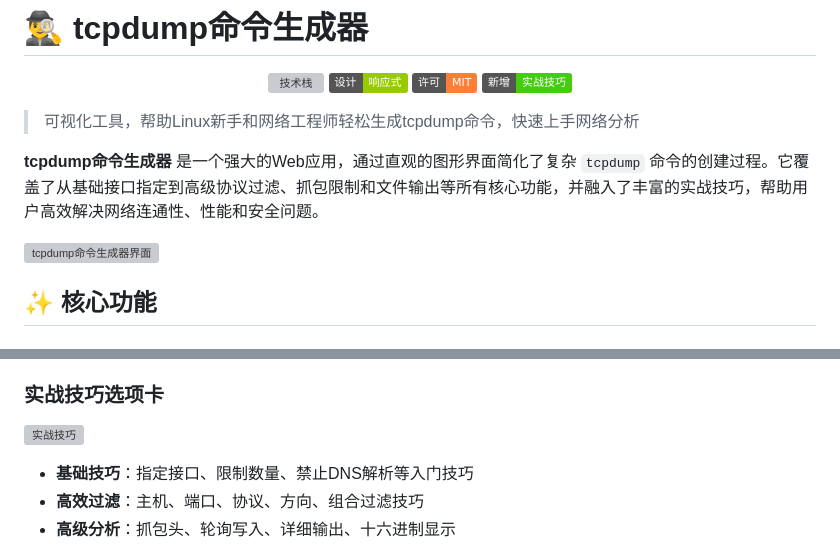
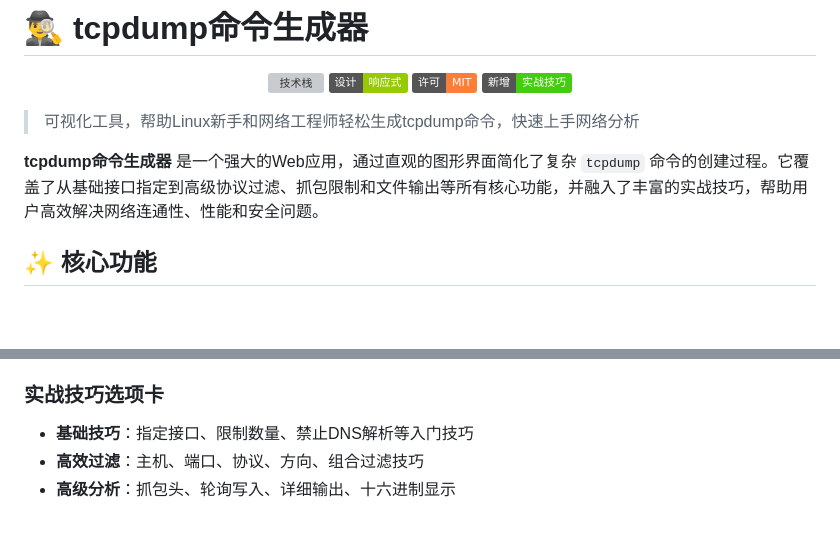
Before and after one commit to Ouniel/DumpCraft, a Markdown page: readme.md, 2 parts joined by grey strips. GitHub-like rendering; badges without logos; blank space fills up the shorter version; grey boxes are pictures that could not be loaded.

```diff
--- a/readme.md
+++ b/readme.md
@@ -12,7 +12,7 @@
 
 **tcpdump命令生成器** 是一个强大的Web应用，通过直观的图形界面简化了复杂 `tcpdump` 命令的创建过程。它覆盖了从基础接口指定到高级协议过滤、抓包限制和文件输出等所有核心功能，并融入了丰富的实战技巧，帮助用户高效解决网络连通性、性能和安全问题。
 
-![tcpdump命令生成器界面](https://via.placeholder.com/800x500/2c3e50/ffffff?text=tcpdump+命令生成器)
+
 
 ## ✨ 核心功能
 
@@ -83,7 +83,7 @@
 - **ARP流量**：捕获ARP请求与响应
 
 ### 实战技巧选项卡
-![实战技巧](https://via.placeholder.com/600x400/1a2a6c/ffffff?text=实战技巧界面)
+
 - **基础技巧**：指定接口、限制数量、禁止DNS解析等入门技巧
 - **高效过滤**：主机、端口、协议、方向、组合过滤技巧
 - **高级分析**：抓包头、轮询写入、详细输出、十六进制显示
```
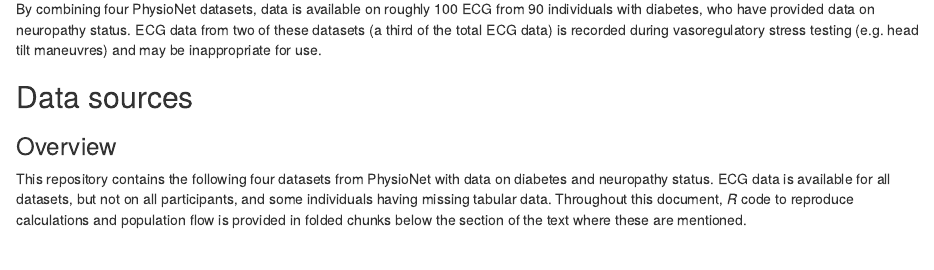
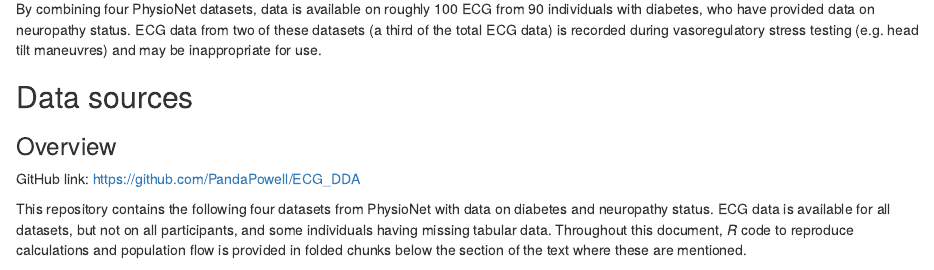
Before and after one commit to Aastedet/ECG_DDA-1, an R Markdown document (readme.Rmd): the page in a window 1100 px wide, from 380 px down. The pictures show the output file readme.html that the author committed with the source, opened offline.

Commit message:
Added github link

```diff
--- a/readme.Rmd
+++ b/readme.Rmd
@@ -22,6 +22,8 @@ By combining four PhysioNet datasets, data is available on roughly 100 ECG from
 ## Data sources
 
 ### Overview
+
+GitHub link: https://github.com/PandaPowell/ECG_DDA
 
 This repository contains the following four datasets from PhysioNet with data on diabetes and neuropathy status. ECG data is available for all datasets, but not on all participants, and some individuals having missing tabular data.
 Throughout this document, *R* code to reproduce calculations and population flow is provided in folded chunks below the section of the text where these are mentioned.
```
Also changed, not shown: readme.html, readme.md.
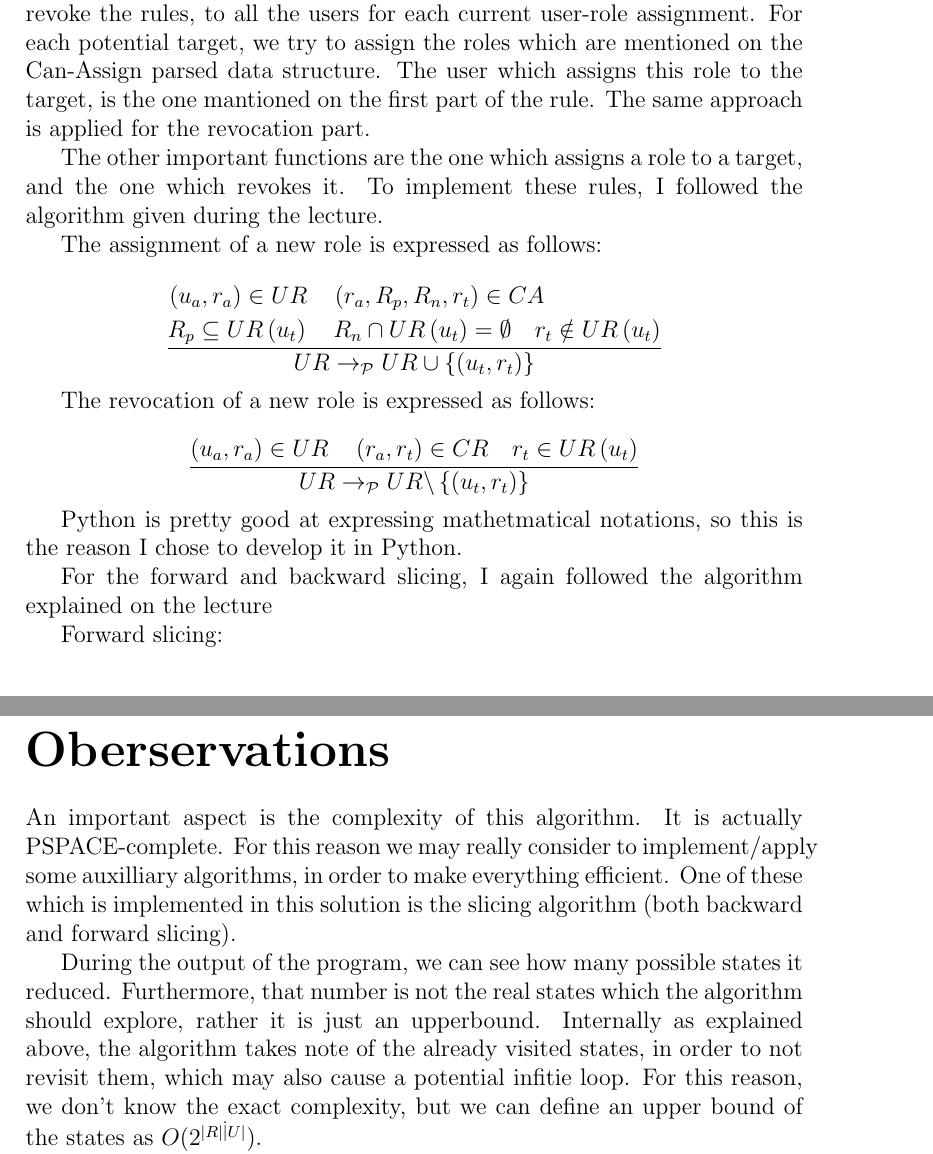
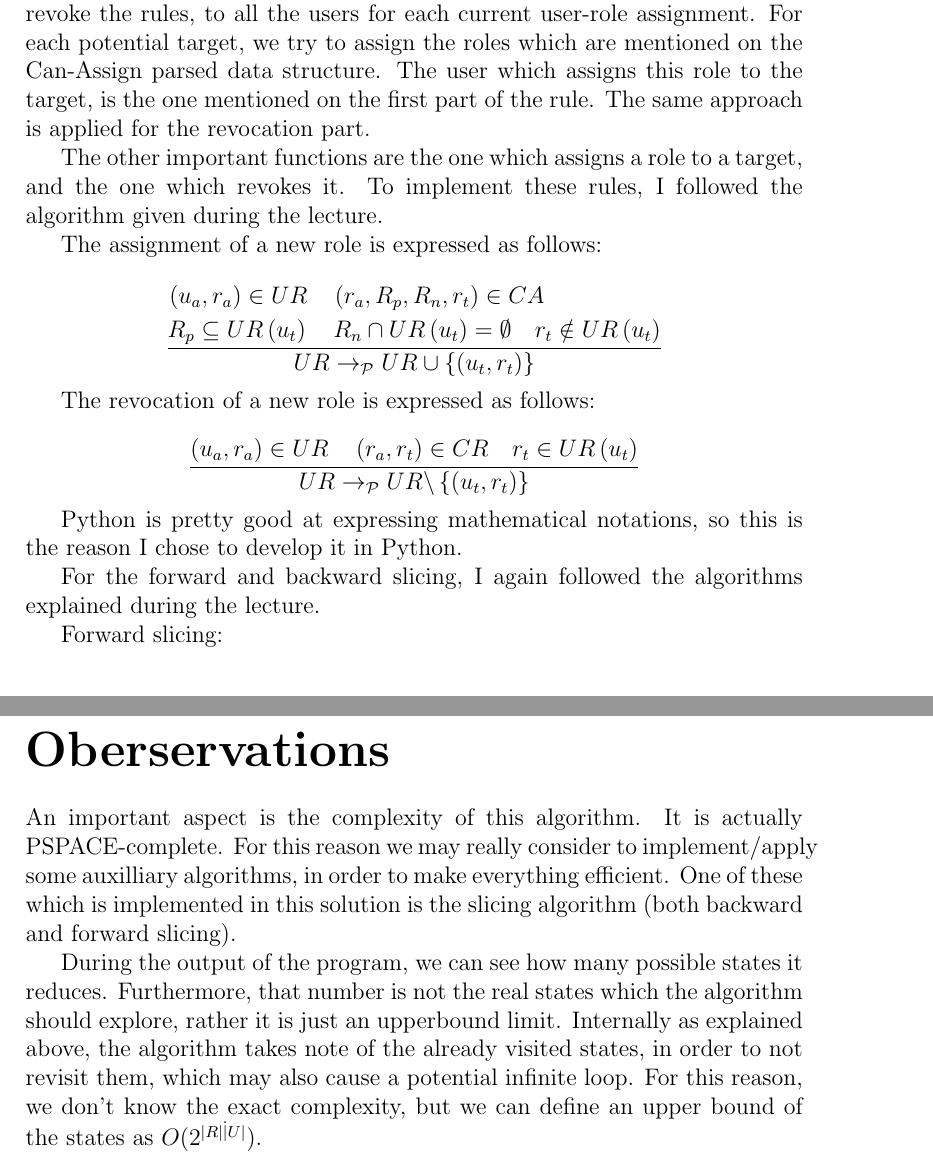
Before and after one commit to electronixxx/arbac-verifier, a LaTeX document (docs/report.tex): two parts of pages 3 and 4 of 4, joined at a grey line, cut so that both start at the same text. Compiled offline with pdfLaTeX.

Commit message:
Fix typos on the report

```diff
--- a/docs/report.tex
+++ b/docs/report.tex
@@ -67,7 +67,7 @@ Once we apply forward and backward slicing (in order to try to reduce the states
 unless we find that the goal role is reachable. Then we try in a bruteforce approach to assign and revoke the rules, to all the
 users for each current user-role assignment.
 For each potential target, we try to assign the roles which are mentioned on the Can-Assign parsed data structure.
-The user which assigns this role to the target, is the one mantioned on the first part of the rule.
+The user which assigns this role to the target, is the one mentioned on the first part of the rule.
 The same approach is applied for the revocation part.
 
 
@@ -87,9 +87,9 @@ $$
 \frac{\left(u_{a}, r_{a}\right) \in U R \quad\left(r_{a}, r_{t}\right) \in C R \quad r_{t} \in U R\left(u_{t}\right)}{U R \rightarrow_{\mathcal{P}} U R \backslash\left\{\left(u_{t}, r_{t}\right)\right\}}
 $$
 
-Python is pretty good at expressing mathetmatical notations, so this is the reason I chose to develop it in Python.
+Python is pretty good at expressing mathematical notations, so this is the reason I chose to develop it in Python.
 
-For the forward and backward slicing, I again followed the algorithm explained on the lecture
+For the forward and backward slicing, I again followed the algorithms explained during the lecture.
 
 Forward slicing:
 
@@ -115,10 +115,10 @@ An important aspect is the complexity of this algorithm. It is actually PSPACE-c
 to implement/apply some auxilliary algorithms, in order to make everything efficient.
 One of these which is implemented in this solution is the slicing algorithm (both backward and forward slicing).
 
-During the output of the program, we can see how many possible states it reduced.
-Furthermore, that number is not the real states which the algorithm should explore, rather it is just an upperbound.
+During the output of the program, we can see how many possible states it reduces.
+Furthermore, that number is not the real states which the algorithm should explore, rather it is just an upperbound limit.
 Internally as explained above, the algorithm takes note of the already visited states, in order to not revisit them,
-which may also cause a potential infitie loop.
+which may also cause a potential infinite loop.
 For this reason, we don't know the exact complexity, but we can define an upper bound of the states as $O(2^{|R|\dot |U|})$.
 
 The practical benefit of the slicing can be seen during the output, {\it} i.e, it reduced the states of a policy from
```
Also changed, not shown: docs/report.pdf, docs/report.tex (8 more changed lines), 1 other file.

* * *

**Your task**
Every record should come back exactly as it is, though none of the pictures should.

**Solution to the exercise**
Before and after one commit to Ouniel/DumpCraft, a Markdown page: readme.md, 2 parts joined by grey strips. GitHub-like rendering; badges without logos; blank space fills up the shorter version; grey boxes are pictures that could not be loaded.

```diff
--- a/readme.md
+++ b/readme.md
@@ -12,7 +12,7 @@
 
 **tcpdump命令生成器** 是一个强大的Web应用，通过直观的图形界面简化了复杂 `tcpdump` 命令的创建过程。它覆盖了从基础接口指定到高级协议过滤、抓包限制和文件输出等所有核心功能，并融入了丰富的实战技巧，帮助用户高效解决网络连通性、性能和安全问题。
 
-![tcpdump命令生成器界面](https://via.placeholder.com/800x500/2c3e50/ffffff?text=tcpdump+命令生成器)
+
 
 ## ✨ 核心功能
 
@@ -83,7 +83,7 @@
 - **ARP流量**：捕获ARP请求与响应
 
 ### 实战技巧选项卡
-![实战技巧](https://via.placeholder.com/600x400/1a2a6c/ffffff?text=实战技巧界面)
+
 - **基础技巧**：指定接口、限制数量、禁止DNS解析等入门技巧
 - **高效过滤**：主机、端口、协议、方向、组合过滤技巧
 - **高级分析**：抓包头、轮询写入、详细输出、十六进制显示
```
Before and after one commit to Aastedet/ECG_DDA-1, an R Markdown document (readme.Rmd): the page in a window 1100 px wide, from 380 px down. The pictures show the output file readme.html that the author committed with the source, opened offline.

Commit message:
Added github link

```diff
--- a/readme.Rmd
+++ b/readme.Rmd
@@ -22,6 +22,8 @@ By combining four PhysioNet datasets, data is available on roughly 100 ECG from
 ## Data sources
 
 ### Overview
+
+GitHub link: https://github.com/PandaPowell/ECG_DDA
 
 This repository contains the following four datasets from PhysioNet with data on diabetes and neuropathy status. ECG data is available for all datasets, but not on all participants, and some individuals having missing tabular data.
 Throughout this document, *R* code to reproduce calculations and population flow is provided in folded chunks below the section of the text where these are mentioned.
```
Also changed, not shown: readme.html, readme.md.
Before and after one commit to electronixxx/arbac-verifier, a LaTeX document (docs/report.tex): two parts of pages 3 and 4 of 4, joined at a grey line, cut so that both start at the same text. Compiled offline with pdfLaTeX.

Commit message:
Fix typos on the report

```diff
--- a/docs/report.tex
+++ b/docs/report.tex
@@ -67,7 +67,7 @@ Once we apply forward and backward slicing (in order to try to reduce the states
 unless we find that the goal role is reachable. Then we try in a bruteforce approach to assign and revoke the rules, to all the
 users for each current user-role assignment.
 For each potential target, we try to assign the roles which are mentioned on the Can-Assign parsed data structure.
-The user which assigns this role to the target, is the one mantioned on the first part of the rule.
+The user which assigns this role to the target, is the one mentioned on the first part of the rule.
 The same approach is applied for the revocation part.
 
 
@@ -87,9 +87,9 @@ $$
 \frac{\left(u_{a}, r_{a}\right) \in U R \quad\left(r_{a}, r_{t}\right) \in C R \quad r_{t} \in U R\left(u_{t}\right)}{U R \rightarrow_{\mathcal{P}} U R \backslash\left\{\left(u_{t}, r_{t}\right)\right\}}
 $$
 
-Python is pretty good at expressing mathetmatical notations, so this is the reason I chose to develop it in Python.
+Python is pretty good at expressing mathematical notations, so this is the reason I chose to develop it in Python.
 
-For the forward and backward slicing, I again followed the algorithm explained on the lecture
+For the forward and backward slicing, I again followed the algorithms explained during the lecture.
 
 Forward slicing:
 
@@ -115,10 +115,10 @@ An important aspect is the complexity of this algorithm. It is actually PSPACE-c
 to implement/apply some auxilliary algorithms, in order to make everything efficient.
 One of these which is implemented in this solution is the slicing algorithm (both backward and forward slicing).
 
-During the output of the program, we can see how many possible states it reduced.
-Furthermore, that number is not the real states which the algorithm should explore, rather it is just an upperbound.
+During the output of the program, we can see how many possible states it reduces.
+Furthermore, that number is not the real states which the algorithm should explore, rather it is just an upperbound limit.
 Internally as explained above, the algorithm takes note of the already visited states, in order to not revisit them,
-which may also cause a potential infitie loop.
+which may also cause a potential infinite loop.
 For this reason, we don't know the exact complexity, but we can define an upper bound of the states as $O(2^{|R|\dot |U|})$.
 
 The practical benefit of the slicing can be seen during the output, {\it} i.e, it reduced the states of a policy from
```
Also changed, not shown: docs/report.pdf, docs/report.tex (8 more changed lines), 1 other file.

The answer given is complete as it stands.